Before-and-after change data
-- -- --
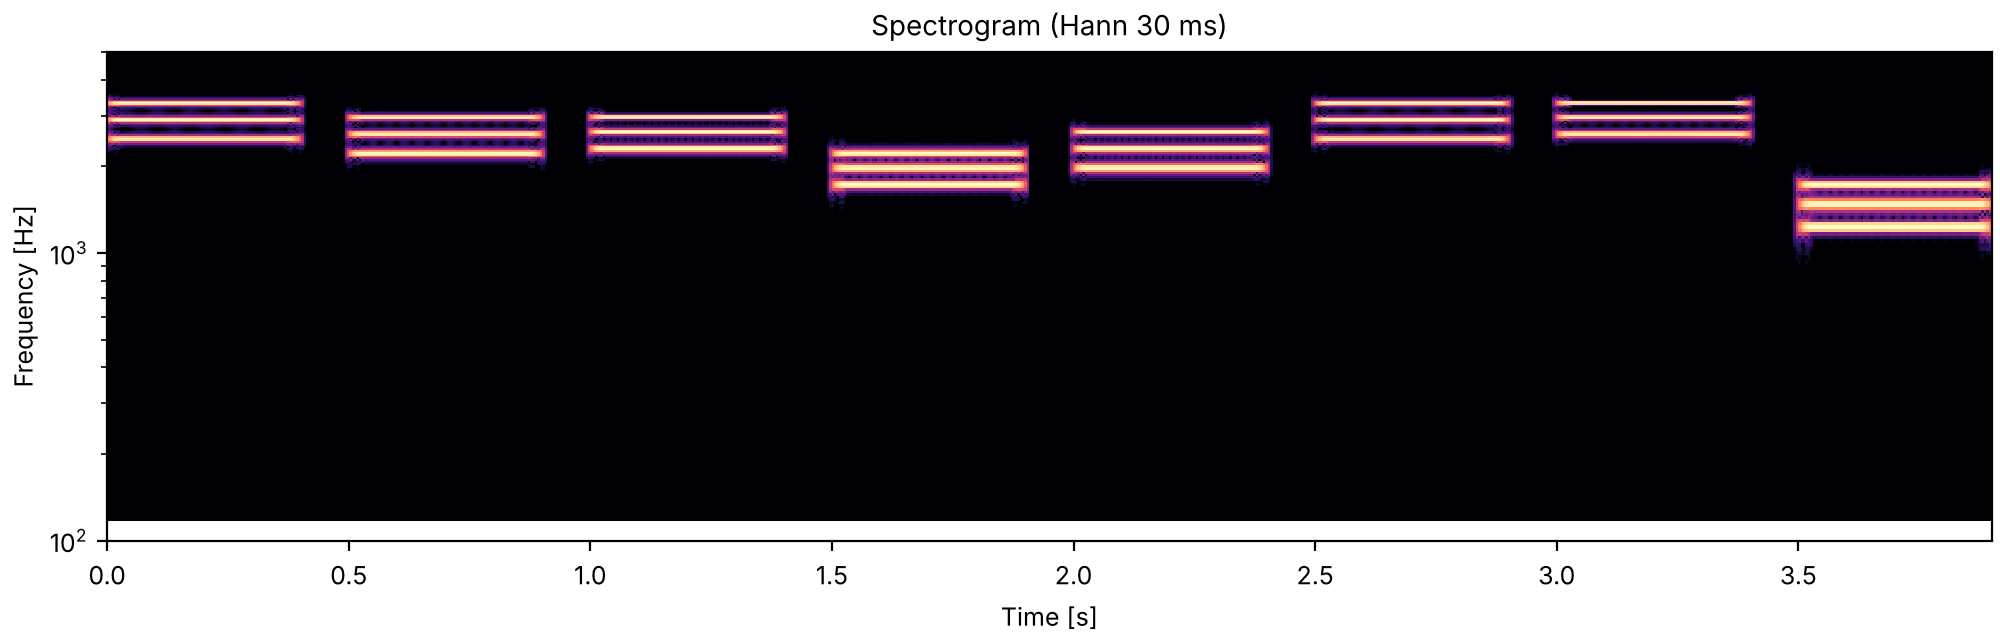
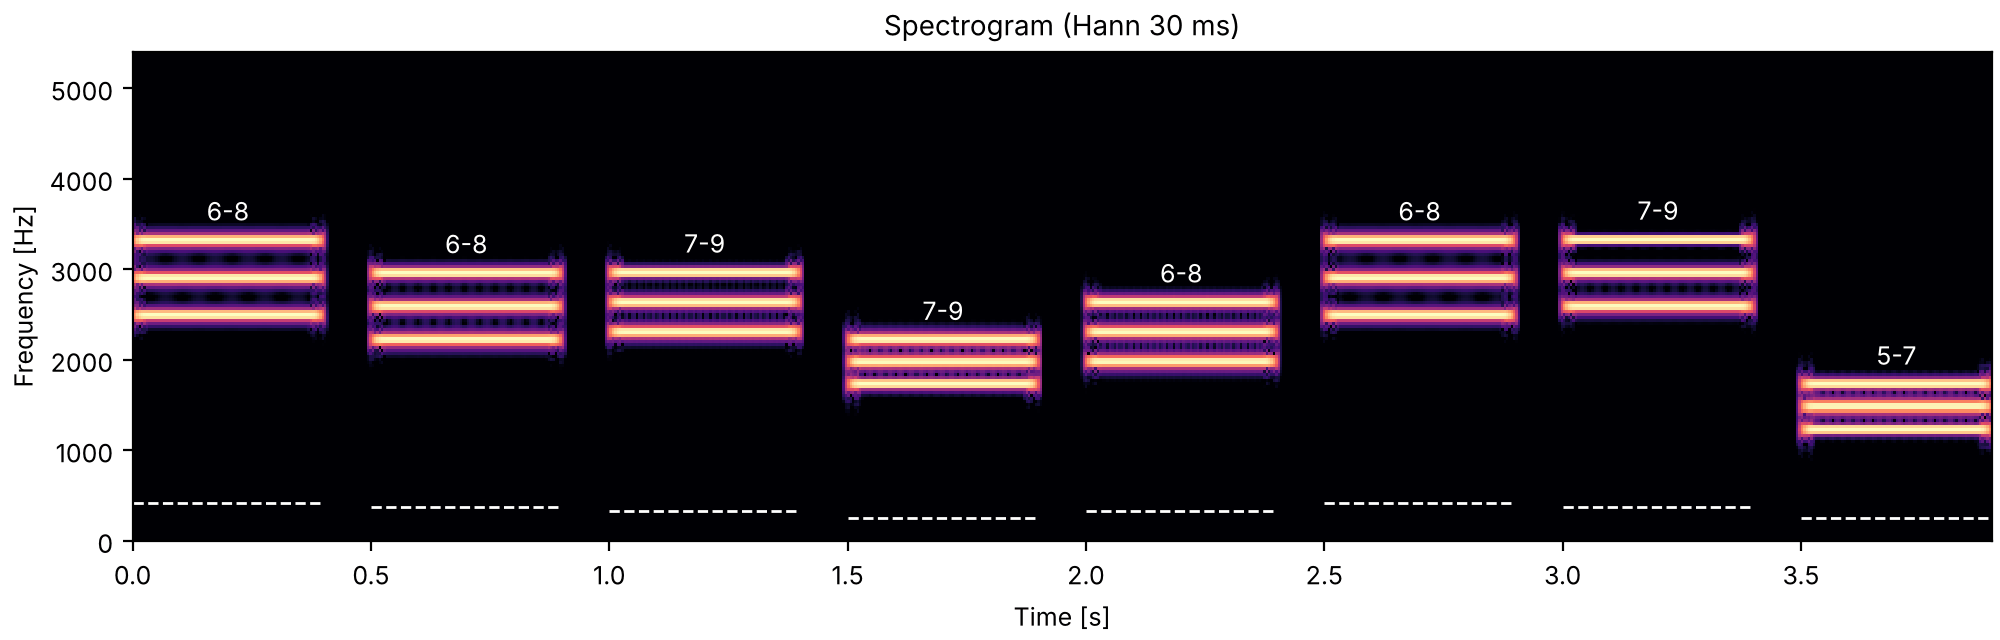
Show the pk7 harmonics on one linear axis
The three random-harmonics figures share a linear 0-5400 Hz axis, label each
note with its harmonic numbers and dash its missing fundamental. The sounds
are unchanged.

Claude-Session: https://claude.ai/code/session_0128tMBLr98ouEA5R2ovfC6f

diff --git a/docs/gallery/complexpitch.html b/docs/gallery/complexpitch.html
@@ -592,7 +592,7 @@ sound = finish(westminster(high_noise))
 fig, playhead = show(sound, fmin=100, fmax=5000)</code></pre></details>
 </article>
 
-<article class="sound" id="d-pk7" data-regions="[{&quot;x0&quot;: 0.05356928949652778, &quot;x1&quot;: 0.995833, &quot;top&quot;: 0.0811099826388888, &quot;bottom&quot;: 0.844706871202257, &quot;t0&quot;: 0.0, &quot;t1&quot;: 3.900045351473923}]">
+<article class="sound" id="d-pk7" data-regions="[{&quot;x0&quot;: 0.0662958519965278, &quot;x1&quot;: 0.9958329999999999, &quot;top&quot;: 0.0811099826388888, &quot;bottom&quot;: 0.844706871202257, &quot;t0&quot;: 0.0, &quot;t1&quot;: 3.900045351473923}]">
   <div class="about">
     <h3>The tune on random low harmonics</h3>
     <div class="desc"><p><strong>Listen for</strong> the same tune, now with each note made of three successive harmonics chosen at
@@ -601,7 +601,8 @@ that the melody stays clearly recognizable, which shows that it is not followed 
 one harmonic from note to note.</p><p>Houtsma, Rossing &amp; Wagenaars, Demonstration 23, after Houtsma (1984). Three successive harmonics
 of each note, with harmonic numbers between 2 and 6, as in the booklet. Ours: the tune and
 timing (0.4 s notes, one every 0.5 s), the random draws (seed 231), equal amplitudes and 20 ms
-ramps.</p></div>
+ramps.</p><p>The three figures share one frequency axis. Above each note are its harmonic numbers, and the
+dashed line is its fundamental, which is not in the sound.</p></div>
     <audio controls preload="metadata" src="audio/pk7_the_tune_on_random_low_harmonics.flac"></audio>
     <p class="file">pk7_the_tune_on_random_low_harmonics.flac, 3.9 s, mono</p>
   </div>
@@ -611,18 +612,38 @@ ramps.</p></div>
   </div></figure>
   <details class="code"><summary>Code</summary><pre><code class="language-python">def random_harmonics(lowest, highest, seed):
     rng = np.random.default_rng(seed)
-    events = []
+    events, firsts = [], []
     for k, f0 in enumerate(TUNE):
         first = rng.integers(lowest, highest - 1)  # three successive harmonics within the range
         events.append((0.5 * k, harmonics(f0, [first, first + 1, first + 2], 0.4)))
-    return place(events)
+        firsts.append(first)
+    return place(events), firsts
 
 
-sound = finish(random_harmonics(2, 6, seed=231))
-fig, playhead = show(sound, fmin=100, fmax=5000)</code></pre></details>
+def show_harmonics(snd, firsts):
+    &quot;&quot;&quot;The spectrogram on a linear axis, the same for all three parts, with the harmonic numbers
+    of each note written above it and its missing fundamental dashed.&quot;&quot;&quot;
+    fig, panels = show(snd, fmin=0, fmax=5400, log=False)
+    for k, (f0, first) in enumerate(zip(TUNE, firsts, strict=True)):
+        panels[0].plot([0.5 * k, 0.5 * k + 0.4], [f0, f0], color=&quot;white&quot;, linestyle=&quot;--&quot;, linewidth=1)
+        panels[0].text(
+            0.5 * k + 0.2,
+            f0 * (first + 2) + 150,
+            f&quot;{first}-{first + 2}&quot;,
+            color=&quot;white&quot;,
+            ha=&quot;center&quot;,
+            va=&quot;bottom&quot;,
+            fontsize=9,
+        )
+    return fig, panels
+
+
+sound, firsts = random_harmonics(2, 6, seed=231)
+sound = finish(sound)
+fig, playhead = show_harmonics(sound, firsts)</code></pre></details>
 </article>
 
-<article class="sound" id="d-pk7b" data-regions="[{&quot;x0&quot;: 0.05356928949652778, &quot;x1&quot;: 0.995833, &quot;top&quot;: 0.0811099826388888, &quot;bottom&quot;: 0.844706871202257, &quot;t0&quot;: 0.0, &quot;t1&quot;: 3.900045351473923}]">
+<article class="sound" id="d-pk7b" data-regions="[{&quot;x0&quot;: 0.0662958519965278, &quot;x1&quot;: 0.9958329999999999, &quot;top&quot;: 0.0811099826388888, &quot;bottom&quot;: 0.844706871202257, &quot;t0&quot;: 0.0, &quot;t1&quot;: 3.900045351473923}]">
   <div class="about">
     <h3>The tune on random middle harmonics</h3>
     <div class="desc"><p><strong>Listen for</strong> the tune again, with harmonics drawn from the fifth to the ninth.</p><p>Houtsma, Rossing &amp; Wagenaars, Demonstration 23, its second part: harmonic numbers between 5 and
@@ -634,11 +655,12 @@ fig, playhead = show(sound, fmin=100, fmax=5000)</code></pre></details>
     <img src="img/pk7b_the_tune_on_random_middle_harmonics.png" width="1000" height="320" alt="Plots of the the tune on random middle harmonics sound" loading="lazy">
     <div class="heads" aria-hidden="true"></div>
   </div></figure>
-  <details class="code"><summary>Code</summary><pre><code class="language-python">sound = finish(random_harmonics(5, 9, seed=232))
-fig, playhead = show(sound, fmin=100, fmax=5000)</code></pre></details>
+  <details class="code"><summary>Code</summary><pre><code class="language-python">sound, firsts = random_harmonics(5, 9, seed=232)
+sound = finish(sound)
+fig, playhead = show_harmonics(sound, firsts)</code></pre></details>
 </article>
 
-<article class="sound" id="d-pk7c" data-regions="[{&quot;x0&quot;: 0.05356928949652778, &quot;x1&quot;: 0.995833, &quot;top&quot;: 0.0811099826388888, &quot;bottom&quot;: 0.844706871202257, &quot;t0&quot;: 0.0, &quot;t1&quot;: 3.900045351473923}]">
+<article class="sound" id="d-pk7c" data-regions="[{&quot;x0&quot;: 0.0662958519965278, &quot;x1&quot;: 0.9958329999999999, &quot;top&quot;: 0.0811099826388888, &quot;bottom&quot;: 0.844706871202257, &quot;t0&quot;: 0.0, &quot;t1&quot;: 3.900045351473923}]">
   <div class="about">
     <h3>The tune on random high harmonics</h3>
     <div class="desc"><p><strong>Listen for</strong> the tune once more, with harmonics drawn from the eighth to the twelfth: the
@@ -651,8 +673,9 @@ highest and most crowded together of the three.</p><p>Houtsma, Rossing &amp; Wag
     <img src="img/pk7c_the_tune_on_random_high_harmonics.png" width="1000" height="320" alt="Plots of the the tune on random high harmonics sound" loading="lazy">
     <div class="heads" aria-hidden="true"></div>
   </div></figure>
-  <details class="code"><summary>Code</summary><pre><code class="language-python">sound = finish(random_harmonics(8, 12, seed=233))
-fig, playhead = show(sound, fmin=100, fmax=6000)</code></pre></details>
+  <details class="code"><summary>Code</summary><pre><code class="language-python">sound, firsts = random_harmonics(8, 12, seed=233)
+sound = finish(sound)
+fig, playhead = show_harmonics(sound, firsts)</code></pre></details>
 </article>
 </section>
 <section aria-labelledby="h-pitch-from-a-repetition">

diff --git a/docs/gallery/demos/complexpitch.py b/docs/gallery/demos/complexpitch.py
@@ -348,19 +348,43 @@ fig, playhead = show(sound, fmin=100, fmax=5000)
 # of each note, with harmonic numbers between 2 and 6, as in the booklet. Ours: the tune and
 # timing (0.4 s notes, one every 0.5 s), the random draws (seed 231), equal amplitudes and 20 ms
 # ramps.
+#
+# The three figures share one frequency axis. Above each note are its harmonic numbers, and the
+# dashed line is its fundamental, which is not in the sound.
+
 
 # %% [demo pk7] The tune on random low harmonics
 def random_harmonics(lowest, highest, seed):
     rng = np.random.default_rng(seed)
-    events = []
+    events, firsts = [], []
     for k, f0 in enumerate(TUNE):
         first = rng.integers(lowest, highest - 1)  # three successive harmonics within the range
         events.append((0.5 * k, harmonics(f0, [first, first + 1, first + 2], 0.4)))
-    return place(events)
+        firsts.append(first)
+    return place(events), firsts
 
 
-sound = finish(random_harmonics(2, 6, seed=231))
-fig, playhead = show(sound, fmin=100, fmax=5000)
+def show_harmonics(snd, firsts):
+    """The spectrogram on a linear axis, the same for all three parts, with the harmonic numbers
+    of each note written above it and its missing fundamental dashed."""
+    fig, panels = show(snd, fmin=0, fmax=5400, log=False)
+    for k, (f0, first) in enumerate(zip(TUNE, firsts, strict=True)):
+        panels[0].plot([0.5 * k, 0.5 * k + 0.4], [f0, f0], color="white", linestyle="--", linewidth=1)
+        panels[0].text(
+            0.5 * k + 0.2,
+            f0 * (first + 2) + 150,
+            f"{first}-{first + 2}",
+            color="white",
+            ha="center",
+            va="bottom",
+            fontsize=9,
+        )
+    return fig, panels
+
+
+sound, firsts = random_harmonics(2, 6, seed=231)
+sound = finish(sound)
+fig, playhead = show_harmonics(sound, firsts)
 
 # %% [about]
 # **Listen for** the tune again, with harmonics drawn from the fifth to the ninth.
@@ -369,8 +393,9 @@ fig, playhead = show(sound, fmin=100, fmax=5000)
 # 9. Ours as before (seed 232).
 
 # %% [demo pk7b] The tune on random middle harmonics
-sound = finish(random_harmonics(5, 9, seed=232))
-fig, playhead = show(sound, fmin=100, fmax=5000)
+sound, firsts = random_harmonics(5, 9, seed=232)
+sound = finish(sound)
+fig, playhead = show_harmonics(sound, firsts)
 
 # %% [about]
 # **Listen for** the tune once more, with harmonics drawn from the eighth to the twelfth: the
@@ -380,8 +405,9 @@ fig, playhead = show(sound, fmin=100, fmax=5000)
 # 12. Ours as before (seed 233).
 
 # %% [demo pk7c] The tune on random high harmonics
-sound = finish(random_harmonics(8, 12, seed=233))
-fig, playhead = show(sound, fmin=100, fmax=6000)
+sound, firsts = random_harmonics(8, 12, seed=233)
+sound = finish(sound)
+fig, playhead = show_harmonics(sound, firsts)
 
 # %% [markdown]
 # ## Pitch from a repetition
@@ -457,6 +483,7 @@ fig, playhead = show(sound, fmin=50, fmax=5000)
 # Houtsma, Rossing & Wagenaars, Demonstration 26, its third part: bursts of white noise echoed
 # 15 ms to 0.94 ms later. Ours: 0.25 s bursts with 10 ms ramps, and the delay made exact by a
 # phase shift in the frequency domain.
+
 
 # %% [demo pk8c] A scale of echoed noise
 def echoed_noise(delay, rng):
-- -- --
### What you need to do
Pictures are to be left out; otherwise, retype exactly the lines from the first line of the data through the line containing "are unchanged.".

### Reply to the task
Show the pk7 harmonics on one linear axis
The three random-harmonics figures share a linear 0-5400 Hz axis, label each
note with its harmonic numbers and dash its missing fundamental. The sounds
are unchanged.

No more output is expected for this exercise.